With all energy imports now blocked, officials at the Tajik energy monopoly, Barki Tajik, say they will be forced to release more water from the country's reservoirs this winter to create power - water Uzbekistan needs for irrigation next summer. Barki Tajik representatives also have suggested they will stockpile more water throughout summer 2010, meaning that downstream supplies could be significantly lower than normal.
"Along with the withdrawal from the unified energy grid, Uzbekistan has broken off our water and energy agreements. [...] Accordingly, the Tajik energy system is forced now to make the most use of our hydropower plants to cover domestic needs," the deputy head of Barki Tajik's control center, Sergei Tkachenko, said in comments distributed November 25 by the Asia-Plus news agency.
Officials and analysts in Dushanbe say Tashkent's annual machinations, and now its departure from the grid, are political moves designed to keep Tajikistan isolated and weak, and thus unable to construct more hydropower plants. Tashkent has long protested Tajik plans to exploit the energy potential of its rivers.
"Annually, under different excuses, Uzbekistan impedes the transit of energy to Tajikistan, as well as the export of Tajik power in the summer period when we have a surplus of hydropower," Alexei Silantiev, an advisor to the head of Barki Tajik, complained in comments widely carried by local media outlets. "Uzbekistan is perfectly aware that Tajikistan suffers from power deficits in winter, putting pressure on our country."
Others have suggested that Tashkent may be trying to weaken the government in Dushanbe.
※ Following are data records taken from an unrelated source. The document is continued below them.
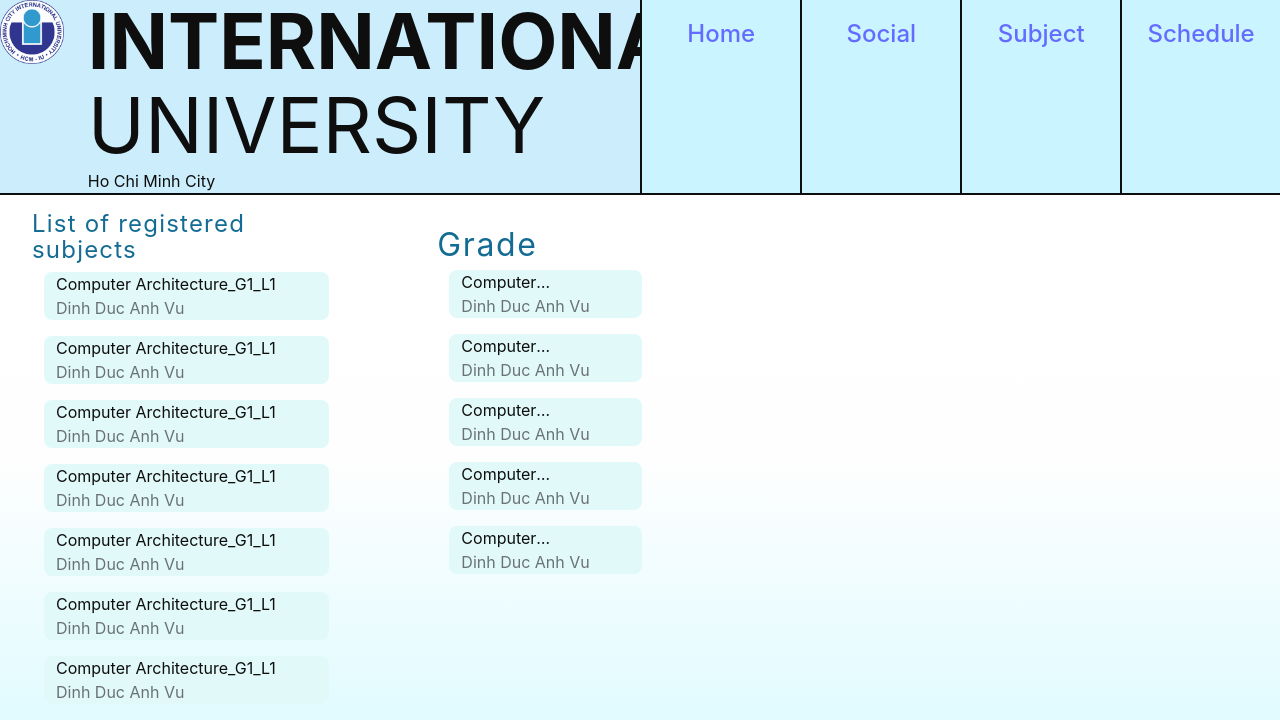
Repository: HarryZ2k3/Cirriculum_manager_SEProj
Page: /subject (app in frontend/)
These files come from the project's save history. The page is drawn as it stood at one moment and after a run of saves; the edit follows.
The browser window is 1280 px wide. The pictures show the whole page.
The project was rebuilt for these pictures with package versions that can differ from the ones it lists, and the page was loaded fresh each time. Also part of the build but not shown: frontend/vite.config.js, frontend/src/pages/NotFound.jsx, frontend/src/routes/Home/HomeComponents.jsx, frontend/src/routes/Home/Home.jsx, frontend/src/routes/LoginSign/LoginSignUp/LoginSignUp.css, frontend/src/routes/LoginSign/Login.jsx, frontend/src/routes/LoginSign/Register.jsx, frontend/src/routes/Grade/Grade.jsx and 7 more.

Above is the page before, as saved 2024-05-09 07:52:52.

After the next 2 saves:
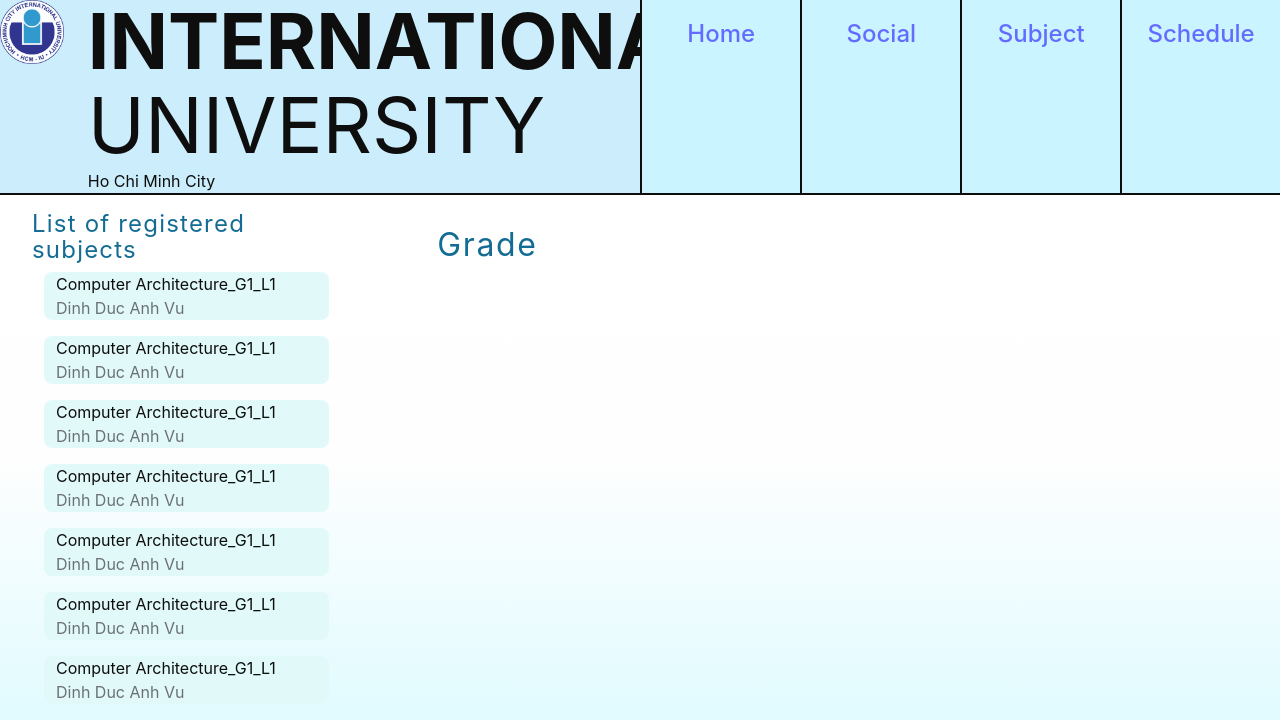
The 2 saves are shown as one change because they came seconds apart.
The last was saved 2 min 27 s later.
--- a/frontend/src/routes/Subject/Subject.jsx
+++ b/frontend/src/routes/Subject/Subject.jsx
@@ -55,28 +55,6 @@
 					<h1 className="text-left align-middle text-[2rem] text-text_blue tracking-wider">
 						Grade
 					</h1>
-					<div className="flex w-full flex-col items-center justify-evenly gap-4 rounded-2xl text-black p-2 px-3 ">
-						<div className="rounded-lg bg-card_blue px-3 text-left">
-							<h3 className="line-clamp-1"> Computer Architecture </h3>
-							<h3 className="text-text_gray">Dinh Duc Anh Vu</h3>
-						</div>
-						<div className="rounded-lg bg-card_blue px-3 text-left">
-							<h3 className="line-clamp-1"> Computer Architecture </h3>
-							<h3 className="text-text_gray">Dinh Duc Anh Vu</h3>
-						</div>
-						<div className="rounded-lg bg-card_blue px-3 text-left">
-							<h3 className="line-clamp-1"> Computer Architecture </h3>
-							<h3 className="text-text_gray">Dinh Duc Anh Vu</h3>
-						</div>
-						<div className="rounded-lg bg-card_blue px-3 text-left">
-							<h3 className="line-clamp-1"> Computer Architecture </h3>
-							<h3 className="text-text_gray">Dinh Duc Anh Vu</h3>
-						</div>
-						<div className="rounded-lg bg-card_blue px-3 text-left">
-							<h3 className="line-clamp-1"> Computer Architecture </h3>
-							<h3 className="text-text_gray">Dinh Duc Anh Vu</h3>
-						</div>
-					</div>
 				</div>
 			</div>
 		</Transition>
Uzbekistan's decisions "have a bearing on Tajikistan's economic and domestic political situation," the Digest Press weekly quoted Tajik political analyst Shokirjon Khakimov as saying in its November 26 edition. Uzbekistan will "undermine Tajikistan's energy security, which, in turn, might undermine the trust of [Tajik] people in the authorities." In retaliation, Khakimov suggested Dushanbe should consider withdrawal from the Interstate Commission for Water Coordination of Central Asia, "in charge of distribution, rational use and trans-boundary water management."
One project Tashkent has vehemently opposed is the Rogun hydropower station on the Vakhsh River. Uzbek officials have complained that the dam could limit water available for irrigation downstream. But Dushanbe sees the construction of the proposed 335-meter giant as a solution to its constant shortages, and as a means to generate much-needed import revenues.
Cost estimates for the dam complex range from $1.5 to $6 billion, but Tajik authorities, unable to raise foreign capital, now appear to be tempering expectations, and claim they can partially construct the facility for $500 million.
As they did during the record cold winter of 2008, officials are again passing the hat. Senate Speaker and Dushanbe Mayor Mahmadsaid Ubaydulloyev recently appealed for ordinary Tajiks to donate to the project, promising to-be-printed shares. The project could be completed "if each of the country's 2.14 million working citizens transfers their average monthly salary, amounting to $80, to the Rogun fund," he said on November 19.